**TASK INSTRUCTIONS**
Filter the records below and copy every line containing the word "DBBL".

═════ RAW DATA

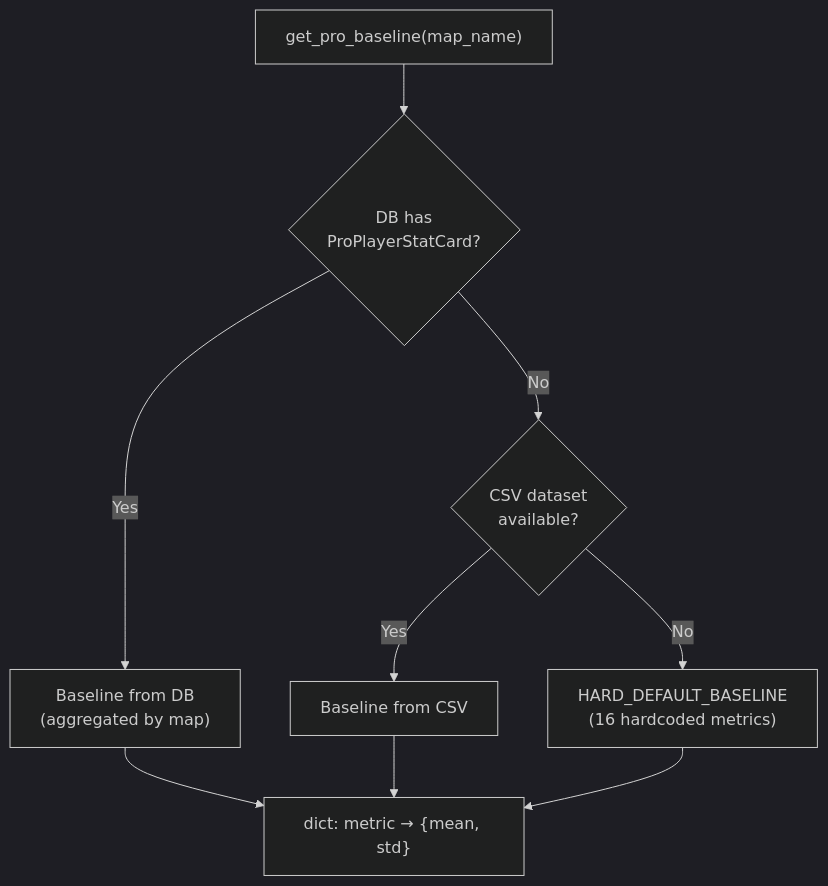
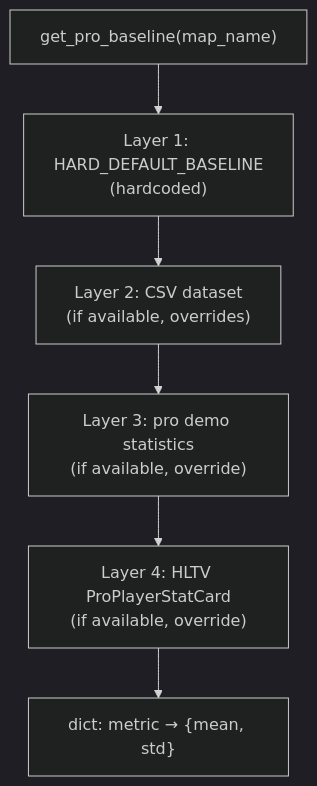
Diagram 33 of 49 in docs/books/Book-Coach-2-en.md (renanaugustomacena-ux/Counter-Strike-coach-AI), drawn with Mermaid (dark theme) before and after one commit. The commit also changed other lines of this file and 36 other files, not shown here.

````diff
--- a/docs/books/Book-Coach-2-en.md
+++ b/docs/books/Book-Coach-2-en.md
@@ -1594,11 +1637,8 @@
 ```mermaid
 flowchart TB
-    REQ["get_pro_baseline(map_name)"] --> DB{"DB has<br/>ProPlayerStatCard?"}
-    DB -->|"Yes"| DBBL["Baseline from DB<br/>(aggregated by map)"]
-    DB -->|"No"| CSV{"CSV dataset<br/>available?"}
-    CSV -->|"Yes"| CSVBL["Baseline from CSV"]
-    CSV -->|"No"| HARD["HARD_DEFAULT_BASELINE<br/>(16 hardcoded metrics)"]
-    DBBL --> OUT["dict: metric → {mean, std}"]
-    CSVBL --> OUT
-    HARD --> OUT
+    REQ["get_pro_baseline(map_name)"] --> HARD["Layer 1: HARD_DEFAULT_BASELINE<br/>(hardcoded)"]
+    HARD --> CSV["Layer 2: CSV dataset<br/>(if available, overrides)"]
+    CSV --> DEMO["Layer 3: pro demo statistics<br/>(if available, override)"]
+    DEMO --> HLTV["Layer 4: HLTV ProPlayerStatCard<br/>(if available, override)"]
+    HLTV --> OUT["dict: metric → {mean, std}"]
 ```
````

══════════

**EXERCISE RESPONSE**
-    DB -->|"Yes"| DBBL["Baseline from DB<br/>(aggregated by map)"]
-    DBBL --> OUT["dict: metric → {mean, std}"]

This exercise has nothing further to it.